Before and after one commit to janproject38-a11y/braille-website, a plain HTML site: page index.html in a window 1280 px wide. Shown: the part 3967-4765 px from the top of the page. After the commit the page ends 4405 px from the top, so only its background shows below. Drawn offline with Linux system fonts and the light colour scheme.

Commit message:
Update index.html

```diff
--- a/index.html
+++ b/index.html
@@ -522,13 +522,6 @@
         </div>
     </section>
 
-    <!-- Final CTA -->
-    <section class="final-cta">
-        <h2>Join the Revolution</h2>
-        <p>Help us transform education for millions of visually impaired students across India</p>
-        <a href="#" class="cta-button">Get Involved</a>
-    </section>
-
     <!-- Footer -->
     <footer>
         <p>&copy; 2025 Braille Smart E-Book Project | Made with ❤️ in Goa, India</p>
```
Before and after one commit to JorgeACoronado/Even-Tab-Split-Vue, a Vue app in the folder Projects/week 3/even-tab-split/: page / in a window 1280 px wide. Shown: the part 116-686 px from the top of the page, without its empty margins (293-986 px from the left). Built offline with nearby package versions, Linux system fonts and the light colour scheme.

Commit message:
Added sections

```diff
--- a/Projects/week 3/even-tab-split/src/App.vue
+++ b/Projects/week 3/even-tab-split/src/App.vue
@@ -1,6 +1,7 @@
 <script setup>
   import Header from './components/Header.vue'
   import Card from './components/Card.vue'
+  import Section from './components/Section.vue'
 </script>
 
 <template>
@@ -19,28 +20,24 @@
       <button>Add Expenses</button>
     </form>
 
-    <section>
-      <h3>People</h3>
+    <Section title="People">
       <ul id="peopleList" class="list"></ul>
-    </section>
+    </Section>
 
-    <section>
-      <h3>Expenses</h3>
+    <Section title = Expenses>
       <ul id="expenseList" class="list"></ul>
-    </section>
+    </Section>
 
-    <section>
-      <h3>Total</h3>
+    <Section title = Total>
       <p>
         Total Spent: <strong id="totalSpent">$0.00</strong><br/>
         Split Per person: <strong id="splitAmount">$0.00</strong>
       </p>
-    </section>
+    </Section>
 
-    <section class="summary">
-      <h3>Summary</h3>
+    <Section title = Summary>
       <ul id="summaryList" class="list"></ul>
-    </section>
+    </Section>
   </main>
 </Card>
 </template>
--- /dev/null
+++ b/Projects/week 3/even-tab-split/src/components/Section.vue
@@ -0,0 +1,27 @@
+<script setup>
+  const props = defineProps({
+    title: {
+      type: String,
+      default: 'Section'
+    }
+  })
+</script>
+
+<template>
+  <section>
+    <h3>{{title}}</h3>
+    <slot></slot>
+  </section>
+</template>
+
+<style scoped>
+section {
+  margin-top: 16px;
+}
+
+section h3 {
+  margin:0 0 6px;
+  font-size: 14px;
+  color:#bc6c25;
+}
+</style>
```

■ **What is needed**:
The whole of the data above must be given again, unaltered and complete.

■ **Exercise solution**:
Before and after one commit to janproject38-a11y/braille-website, a plain HTML site: page index.html in a window 1280 px wide. Shown: the part 3967-4765 px from the top of the page. After the commit the page ends 4405 px from the top, so only its background shows below. Drawn offline with Linux system fonts and the light colour scheme.

Commit message:
Update index.html

```diff
--- a/index.html
+++ b/index.html
@@ -522,13 +522,6 @@
         </div>
     </section>
 
-    <!-- Final CTA -->
-    <section class="final-cta">
-        <h2>Join the Revolution</h2>
-        <p>Help us transform education for millions of visually impaired students across India</p>
-        <a href="#" class="cta-button">Get Involved</a>
-    </section>
-
     <!-- Footer -->
     <footer>
         <p>&copy; 2025 Braille Smart E-Book Project | Made with ❤️ in Goa, India</p>
```
Before and after one commit to JorgeACoronado/Even-Tab-Split-Vue, a Vue app in the folder Projects/week 3/even-tab-split/: page / in a window 1280 px wide. Shown: the part 116-686 px from the top of the page, without its empty margins (293-986 px from the left). Built offline with nearby package versions, Linux system fonts and the light colour scheme.

Commit message:
Added sections

```diff
--- a/Projects/week 3/even-tab-split/src/App.vue
+++ b/Projects/week 3/even-tab-split/src/App.vue
@@ -1,6 +1,7 @@
 <script setup>
   import Header from './components/Header.vue'
   import Card from './components/Card.vue'
+  import Section from './components/Section.vue'
 </script>
 
 <template>
@@ -19,28 +20,24 @@
       <button>Add Expenses</button>
     </form>
 
-    <section>
-      <h3>People</h3>
+    <Section title="People">
       <ul id="peopleList" class="list"></ul>
-    </section>
+    </Section>
 
-    <section>
-      <h3>Expenses</h3>
+    <Section title = Expenses>
       <ul id="expenseList" class="list"></ul>
-    </section>
+    </Section>
 
-    <section>
-      <h3>Total</h3>
+    <Section title = Total>
       <p>
         Total Spent: <strong id="totalSpent">$0.00</strong><br/>
         Split Per person: <strong id="splitAmount">$0.00</strong>
       </p>
-    </section>
+    </Section>
 
-    <section class="summary">
-      <h3>Summary</h3>
+    <Section title = Summary>
       <ul id="summaryList" class="list"></ul>
-    </section>
+    </Section>
   </main>
 </Card>
 </template>
--- /dev/null
+++ b/Projects/week 3/even-tab-split/src/components/Section.vue
@@ -0,0 +1,27 @@
+<script setup>
+  const props = defineProps({
+    title: {
+      type: String,
+      default: 'Section'
+    }
+  })
+</script>
+
+<template>
+  <section>
+    <h3>{{title}}</h3>
+    <slot></slot>
+  </section>
+</template>
+
+<style scoped>
+section {
+  margin-top: 16px;
+}
+
+section h3 {
+  margin:0 0 6px;
+  font-size: 14px;
+  color:#bc6c25;
+}
+</style>
```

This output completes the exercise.